Hugh talks to Simon Pegg about playing a Thompson Twin in Tintin


One of the biggest blockbusters out this holiday period is without a doubt “The Adventures of Tintin”, the 3D adventure directed by Steven Spielberg in one of his finest works.

Hugh Humphreys had a chat to one of its stars Simon Pegg, who plays one half of the bumbling policemen “Thomson and Thompson”.

Tintin is such a popular cartoon, so many people have watched it or seen it in some form. What was it like for you, stepping into a role that everyone knows?

It was fun. It was nice to be able to work alongside Nick [Frost] and have Nick as the other Thomson. It’s two sides of the same character really; the Thomsons are just a split personality. They’re desperate to be individuals but really they’re the same guy. So to walk into it with my best friend in real life was a nice comforting feeling. Because we were going to work for arguably the greatest director alive, and we were sort of very aware of that. So it was good to do it with a friend. But I’m glad that I knew Tintin and had gown up with Tintin and felt comfortable with the source material.

So it was something you had enjoyed yourself?

Oh yeah, absolutely.

Who was your favourite character?

In Tintin? Probably Tintin himself.  Because when I was a kid it was about being that boy, being that boy reporter out there in the big bad world. I mean that’s what Tintin is – this curiously parentless action figure who the young children could relate to.

And Steven Spielberg. How was it working with him to put the film together?

Brilliant. He’s obviously a master of his craft and it was a joy to really watch him work, you know. He refers to Nick and me as “his boys” which is infinitely pleasing. And the chance to be in his presence while he does what he does was brilliant.

Talk me through the motion capture and the way that all worked in regards to the filming.

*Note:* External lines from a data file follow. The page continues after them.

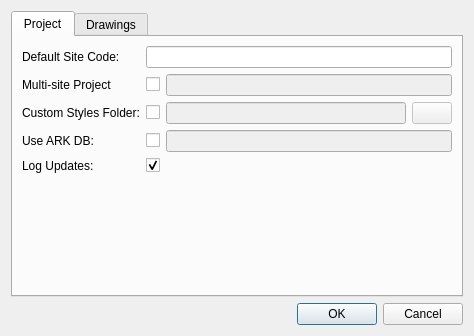
Old version of the form src/settings_dialog_base.ui in the repository lparchaeology/ArkPlan.
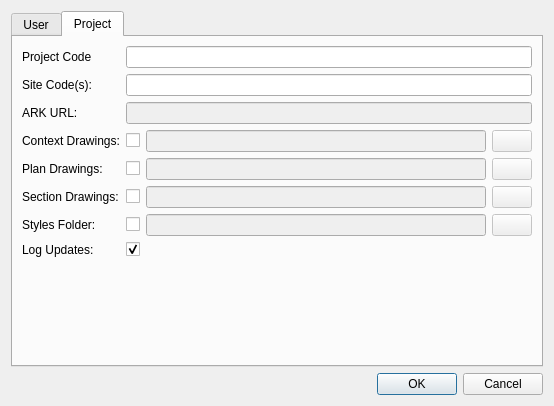
New version of the form. The open tabs and pages were chosen to show the change. Icons and pictures are not drawn.

Commit message: WIP Start refactor of project settings, etc for 0.3.

The edit to the form file:
```diff
--- a/src/settings_dialog_base.ui
+++ b/src/settings_dialog_base.ui
@@ -6,267 +6,35 @@
    <rect>
     <x>0</x>
     <y>0</y>
-    <width>474</width>
-    <height>336</height>
+    <width>554</width>
+    <height>406</height>
    </rect>
   </property>
   <property name="windowTitle">
    <string>Settings</string>
   </property>
-  <layout class="QVBoxLayout" name="verticalLayout">
-   <item>
+  <layout class="QGridLayout" name="gridLayout">
+   <item row="1" column="0">
+    <widget class="QDialogButtonBox" name="buttonBox">
+     <property name="orientation">
+      <enum>Qt::Horizontal</enum>
+     </property>
+     <property name="standardButtons">
+      <set>QDialogButtonBox::Cancel|QDialogButtonBox::Ok</set>
+     </property>
+    </widget>
+   </item>
+   <item row="0" column="0">
     <widget class="QTabWidget" name="tabWidget">
      <property name="currentIndex">
       <number>0</number>
      </property>
-     <widget class="QWidget" name="projectTab">
+     <widget class="QWidget" name="userTab">
       <attribute name="title">
-       <string>Project</string>
+       <string>User</string>
       </attribute>
-      <layout class="QGridLayout" name="gridLayout_5">
-       <item row="1" column="0">
-        <widget class="QLabel" name="siteCodeLabel">
-         <property name="text">
-          <string>Default Site Code:</string>
-         </property>
-         <property name="buddy">
-          <cstring>siteCodeEdit</cstring>
-         </property>
-        </widget>
-       </item>
-       <item row="3" column="2">
-        <layout class="QHBoxLayout" name="styleFolderLayout">
-         <item>
-          <widget class="QCheckBox" name="styleFolderCheck">
-           <property name="text">
-            <string/>
-           </property>
-          </widget>
-         </item>
-         <item>
-          <widget class="QLineEdit" name="styleFolderEdit">
-           <property name="enabled">
-            <bool>false</bool>
-           </property>
-          </widget>
-         </item>
-         <item>
-          <widget class="QPushButton" name="styleFolderButton">
-           <property name="enabled">
-            <bool>false</bool>
-           </property>
-           <property name="icon">
-            <iconset resource="resources.qrc">
-             <normaloff>:/plugins/ark/folder.png</normaloff>:/plugins/ark/folder.png</iconset>
-           </property>
-           <property name="iconSize">
-            <size>
-             <width>12</width>
-             <height>12</height>
-            </size>
-           </property>
-          </widget>
-         </item>
-        </layout>
-       </item>
-       <item row="3" column="0" colspan="2">
-        <widget class="QLabel" name="customStylesLabel">
-         <property name="text">
-          <string>Custom Styles Folder:</string>
-         </property>
-         <property name="buddy">
-          <cstring>styleFolderEdit</cstring>
-         </property>
-        </widget>
-       </item>
-       <item row="4" column="0">
-        <widget class="QLabel" name="useArkLabel">
-         <property name="text">
-          <string>Use ARK DB:</string>
-         </property>
-         <property name="buddy">
-          <cstring>useArkCheck</cstring>
-         </property>
-        </widget>
-       </item>
-       <item row="6" column="2">
-        <spacer name="verticalSpacer_4">
-         <property name="orientation">
-          <enum>Qt::Vertical</enum>
-         </property>
-         <property name="sizeHint" stdset="0">
-          <size>
-           <width>20</width>
-           <height>40</height>
-          </size>
-         </property>
-        </spacer>
-       </item>
-       <item row="1" column="2">
-        <widget class="QLineEdit" name="siteCodeEdit"/>
-       </item>
-       <item row="4" column="2">
-        <layout class="QHBoxLayout" name="horizontalLayout">
-         <item>
-          <widget class="QCheckBox" name="useArkCheck">
-           <property name="text">
-            <string/>
-           </property>
-          </widget>
-         </item>
-         <item>
-          <widget class="QLineEdit" name="arkUrlEdit">
-           <property name="enabled">
-            <bool>false</bool>
-           </property>
-          </widget>
-         </item>
-        </layout>
-       </item>
-       <item row="2" column="2">
-        <layout class="QHBoxLayout" name="horizontalLayout_6">
-         <item>
-          <widget class="QCheckBox" name="multiSiteCheck">
-           <property name="text">
-            <string/>
-           </property>
-          </widget>
-         </item>
-         <item>
-          <widget class="QLineEdit" name="multiSiteEdit">
-           <property name="enabled">
-            <bool>false</bool>
-           </property>
-          </widget>
-         </item>
-        </layout>
-       </item>
-       <item row="5" column="0">
-        <widget class="QLabel" name="logUpdatesLabel">
-         <property name="text">
-          <string>Log Updates:</string>
-         </property>
-        </widget>
-       </item>
-       <item row="2" column="0">
-        <widget class="QLabel" name="multiSiteLabel">
-         <property name="text">
-          <string>Multi-site Project</string>
-         </property>
-         <property name="buddy">
-          <cstring>multiSiteCheck</cstring>
-         </property>
-        </widget>
-       </item>
-       <item row="5" column="2">
-        <widget class="QCheckBox" name="logUpdatesCheck">
-         <property name="text">
-          <string/>
-         </property>
-         <property name="checked">
-          <bool>true</bool>
-         </property>
-        </widget>
-       </item>
-      </layout>
-     </widget>
-     <widget class="QWidget" name="drawingsTab">
-      <attribute name="title">
-       <string>Drawings</string>
-      </attribute>
-      <layout class="QGridLayout" name="gridLayout_2">
-       <item row="3" column="2">
-        <layout class="QHBoxLayout" name="horizontalLayout_3">
-         <item>
-          <widget class="QCheckBox" name="planDrawingFolderCheck">
-           <property name="text">
-            <string/>
-           </property>
-          </widget>
-         </item>
-         <item>
-          <widget class="QLineEdit" name="planDrawingFolderEdit">
-           <property name="enabled">
-            <bool>false</bool>
-           </property>
-          </widget>
-         </item>
-         <item>
-          <widget class="QPushButton" name="planDrawingFolderButton">
-           <property name="enabled">
-            <bool>false</bool>
-           </property>
-           <property name="icon">
-            <iconset resource="resources.qrc">
-             <normaloff>:/plugins/ark/folder.png</normaloff>:/plugins/ark/folder.png</iconset>
-           </property>
-          </widget>
-         </item>
-        </layout>
-       </item>
-       <item row="1" column="0">
-        <widget class="QLabel" name="georefFolderLabel">
-         <property name="text">
-          <string>Separate georef folder:</string>
-         </property>
-         <property name="buddy">
-          <cstring>georefFolderCheck</cstring>
-         </property>
-        </widget>
-       </item>
-       <item row="1" column="2">
-        <widget class="QCheckBox" name="georefFolderCheck">
-         <property name="toolTip">
-          <string>Select if the raw and processed plans should be stored in separate folders.</string>
-         </property>
-         <property name="text">
-          <string/>
-         </property>
-         <property name="checked">
-          <bool>true</bool>
-         </property>
-        </widget>
-       </item>
-       <item row="3" column="0" colspan="2">
-        <widget class="QLabel" name="planDrawingFolderLabel">
-         <property name="text">
-          <string>Plan Drawings:</string>
-         </property>
-         <property name="buddy">
-          <cstring>planDrawingFolderCheck</cstring>
-         </property>
-        </widget>
-       </item>
-       <item row="2" column="2">
-        <layout class="QHBoxLayout" name="horizontalLayout_2">
-         <item>
-          <widget class="QCheckBox" name="contextDrawingFolderCheck">
-           <property name="text">
-            <string/>
-           </property>
-          </widget>
-         </item>
-         <item>
-          <widget class="QLineEdit" name="contextDrawingFolderEdit">
-           <property name="enabled">
-            <bool>false</bool>
-           </property>
-          </widget>
-         </item>
-         <item>
-          <widget class="QPushButton" name="contextDrawingFolderButton">
-           <property name="enabled">
-            <bool>false</bool>
-           </property>
-           <property name="icon">
-            <iconset resource="resources.qrc">
-             <normaloff>:/plugins/ark/folder.png</normaloff>:/plugins/ark/folder.png</iconset>
-           </property>
-          </widget>
-         </item>
-        </layout>
-       </item>
-       <item row="0" column="2">
+      <layout class="QGridLayout" name="gridLayout_3">
+       <item row="3" column="1">
         <layout class="QHBoxLayout" name="horizontalLayout_4">
          <item>
           <widget class="QSpinBox" name="drawingTransparencySpin">
@@ -303,8 +71,8 @@
          </property>
         </widget>
        </item>
-       <item row="2" column="0" colspan="2">
-        <widget class="QLabel" name="contextDrawingFolderLabel">
+       <item row="1" column="0">
+        <widget class="QLabel" name="userInitialsLabel">
          <property name="text">
           <string>Context Drawings:</string>
          </property>
@@ -326,8 +94,81 @@
          </property>
         </spacer>
        </item>
-       <item row="4" column="2">
-        <layout class="QHBoxLayout" name="horizontalLayout_5">
+       <item row="1" column="1">
+        <widget class="QLineEdit" name="userInitialEdit"/>
+       </item>
+       <item row="0" column="1">
+        <widget class="QLineEdit" name="userFullnameEdit"/>
+       </item>
+       <item row="0" column="0">
+        <widget class="QLabel" name="userFullnameLabel">
+         <property name="text">
+          <string>Full Name:</string>
+         </property>
+        </widget>
+       </item>
+       <item row="2" column="0">
+        <widget class="QLabel" name="arkUserIdLabel">
+         <property name="text">
+          <string>ARK User ID:</string>
+         </property>
+        </widget>
+       </item>
+       <item row="2" column="1">
+        <widget class="QLineEdit" name="arkUserIdEdit"/>
+       </item>
+      </layout>
+     </widget>
+     <widget class="QWidget" name="projectTab">
+      <attribute name="title">
+       <string>Project</string>
+      </attribute>
+      <layout class="QGridLayout" name="gridLayout_5">
+       <item row="2" column="0">
+        <widget class="QLabel" name="arkUrlLabel">
+         <property name="text">
+          <string>ARK URL:</string>
+         </property>
+        </widget>
+       </item>
+       <item row="5" column="2">
+        <layout class="QHBoxLayout" name="planDrawingFolderLayout">
+         <item>
+          <widget class="QCheckBox" name="planDrawingFolderCheck">
+           <property name="text">
+            <string/>
+           </property>
+          </widget>
+         </item>
+         <item>
+          <widget class="QLineEdit" name="planDrawingFolderEdit">
+           <property name="enabled">
+            <bool>false</bool>
+           </property>
+          </widget>
+         </item>
+         <item>
+          <widget class="QPushButton" name="planDrawingFolderButton">
+           <property name="enabled">
+            <bool>false</bool>
+           </property>
+           <property name="icon">
+            <iconset resource="resources.qrc">
+             <normaloff>:/plugins/ark/folder.png</normaloff>:/plugins/ark/folder.png</iconset>
+           </property>
+          </widget>
+         </item>
+        </layout>
+       </item>
+       <item row="5" column="0">
+        <widget class="QLabel" name="planDrawingFolderLabel">
+         <property name="text">
+          <string>Plan Drawings:</string>
+         </property>
+        </widget>
+       </item>
+       <item row="6" column="2">
+        <layout class="QHBoxLayout" name="sectionDrawingFolderLayout">
          <item>
           <widget class="QCheckBox" name="sectionDrawingFolderCheck">
            <property name="text">
@@ -355,30 +196,161 @@
          </item>
         </layout>
        </item>
-       <item row="4" column="0">
+       <item row="8" column="0">
+        <widget class="QLabel" name="logUpdatesLabel">
+         <property name="text">
+          <string>Log Updates:</string>
+         </property>
+        </widget>
+       </item>
+       <item row="0" column="2">
+        <widget class="QLineEdit" name="projectCodeEdit"/>
+       </item>
+       <item row="2" column="2">
+        <widget class="QLineEdit" name="arkUrlEdit">
+         <property name="enabled">
+          <bool>false</bool>
+         </property>
+        </widget>
+       </item>
+       <item row="1" column="0">
+        <widget class="QLabel" name="siteCodesLabel">
+         <property name="text">
+          <string>Site Code(s):</string>
+         </property>
+         <property name="buddy">
+          <cstring>siteCodesEdit</cstring>
+         </property>
+        </widget>
+       </item>
+       <item row="10" column="2">
+        <spacer name="verticalSpacer_4">
+         <property name="orientation">
+          <enum>Qt::Vertical</enum>
+         </property>
+         <property name="sizeHint" stdset="0">
+          <size>
+           <width>20</width>
+           <height>40</height>
+          </size>
+         </property>
+        </spacer>
+       </item>
+       <item row="1" column="2">
+        <widget class="QLineEdit" name="siteCodesEdit"/>
+       </item>
+       <item row="8" column="2">
+        <widget class="QCheckBox" name="logUpdatesCheck">
+         <property name="text">
+          <string/>
+         </property>
+         <property name="checked">
+          <bool>true</bool>
+         </property>
+        </widget>
+       </item>
+       <item row="4" column="2">
+        <layout class="QHBoxLayout" name="contextDrawingFolderLayout">
+         <item>
+          <widget class="QCheckBox" name="contextDrawingFolderCheck">
+           <property name="text">
+            <string/>
+           </property>
+          </widget>
+         </item>
+         <item>
+          <widget class="QLineEdit" name="contextDrawingFolderEdit">
+           <property name="enabled">
+            <bool>false</bool>
+           </property>
+          </widget>
+         </item>
+         <item>
+          <widget class="QPushButton" name="contextDrawingFolderButton">
+           <property name="enabled">
+            <bool>false</bool>
+           </property>
+           <property name="icon">
+            <iconset resource="resources.qrc">
+             <normaloff>:/plugins/ark/folder.png</normaloff>:/plugins/ark/folder.png</iconset>
+           </property>
+          </widget>
+         </item>
+        </layout>
+       </item>
+       <item row="6" column="0">
         <widget class="QLabel" name="sectionDrawingFolderLabel">
          <property name="text">
           <string>Section Drawings:</string>
          </property>
+        </widget>
+       </item>
+       <item row="4" column="0">
+        <widget class="QLabel" name="contextDrawingFolderLabel">
+         <property name="text">
+          <string>Context Drawings:</string>
+         </property>
          <property name="buddy">
           <cstring>sectionDrawingFolderCheck</cstring>
          </property>
         </widget>
        </item>
+       <item row="0" column="0">
+        <widget class="QLabel" name="projectCodeLabel">
+         <property name="text">
+          <string>Project Code</string>
+         </property>
+        </widget>
+       </item>
+       <item row="7" column="0">
+        <widget class="QLabel" name="styleFolderLabel">
+         <property name="text">
+          <string>Styles Folder:</string>
+         </property>
+         <property name="buddy">
+          <cstring>styleFolderEdit</cstring>
+         </property>
+        </widget>
+       </item>
+       <item row="7" column="2">
+        <layout class="QHBoxLayout" name="styleFolderLayout">
+         <item>
+          <widget class="QCheckBox" name="styleFolderCheck">
+           <property name="text">
+            <string/>
+           </property>
+          </widget>
+         </item>
+         <item>
+          <widget class="QLineEdit" name="styleFolderEdit">
+           <property name="enabled">
+            <bool>false</bool>
+           </property>
+          </widget>
+         </item>
+         <item>
+          <widget class="QPushButton" name="styleFolderButton">
+           <property name="enabled">
+            <bool>false</bool>
+           </property>
+           <property name="icon">
+            <iconset resource="resources.qrc">
+             <normaloff>:/plugins/ark/folder.png</normaloff>:/plugins/ark/folder.png</iconset>
+           </property>
+           <property name="iconSize">
+            <size>
+             <width>12</width>
+             <height>12</height>
+            </size>
+           </property>
+          </widget>
+         </item>
+        </layout>
+       </item>
       </layout>
      </widget>
     </widget>
    </item>
-   <item>
-    <widget class="QDialogButtonBox" name="buttonBox">
-     <property name="orientation">
-      <enum>Qt::Horizontal</enum>
-     </property>
-     <property name="standardButtons">
-      <set>QDialogButtonBox::Cancel|QDialogButtonBox::Ok</set>
-     </property>
-    </widget>
-   </item>
   </layout>
  </widget>
  <tabstops>
```
Left out of the diff: 146 changed lines with no effect on the pictures. The commit also changes 49 other files.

Well it’s actually a really interesting process that is quite hard to explain. But as you probably know, we wear these suits that can be captured by the computer; they’re covered in reflective markers, which the computer can pick up on and reproduce inside the computer. So what happens is, we as the actors shoot the whole film like a live action film in an area called “the volume”, which is an area of the studio which can be captured as a 3D environment. And then after we complete that the animators take what we’ve done – which is essentially the bones of the film – and they map the animation on top of it. So what you see with the entire film is what we shot, but coated with this beautiful animated veneer.

Thomson and Thompson are very comedic characters, was that something you enjoyed and relished doing?

I like slapstick comedy, and I’m certainly a fan of the likes of Laurel and Hardy and Buster Keaton, but it’s not particularly my comfort zone, so it was fun to get out there and play a pretty broad slapstick. I mean, the Thomsons are pretty much bumbling oafs, they fall over a lot and make mistakes. So that was essentially the limit of our duties in the movie, so it was good fun. We got to work with Cirque de Soleil, Terry Notary who’s a brilliant movement artist, who got us into our rhythm as a unit, as a twosome. And we used to just come to set and arse around.



You can’t ask for much more, really.

Not at all!

Does the motion capture make you change the way that you act in putting the film together compared to a normal film?

A little bit, I mean you have to kind of find your level of performance. It’s not quite as minute as you can be when you’re doing live action filming because you have to project yourself through what will eventually be the character. But you can’t be as big as you are on stage because that would look too much. It’s a sort of middle ground you have to occupy. And that’s fun in finding that, that’s the art of it. That’s what Andy Serkis has got down pat now.

And you seem to be doing some major blockbuster films at the moment – a lot of them being sequels. “Mission: Impossible”, there’s sequels flagged on the cards for Tintin, and of course “Star Trek”. How are you enjoying being in these huge films?

It’s pretty good! Absolutely. It’s fun. I enjoy doing these films as much as doing smaller films, you know. Myself and Edgar Wright will make another film next year if all goes well. I’ve just completed a low budget film called “A Fantastic Fear of Everything”, which is going to be out next year. It’s a beautifully mad little movie, which I’m inordinately proud of. You know, I will always be able to go back and do little films like that, as well as participating in these grand films. I don’t favour either, there’s as much enjoyment and artistic value in something as huge as “Mission: Impossible” as there is in something smaller, it’s all about enjoying the process, really.


“The Adventures of Tintin” is at the movies now.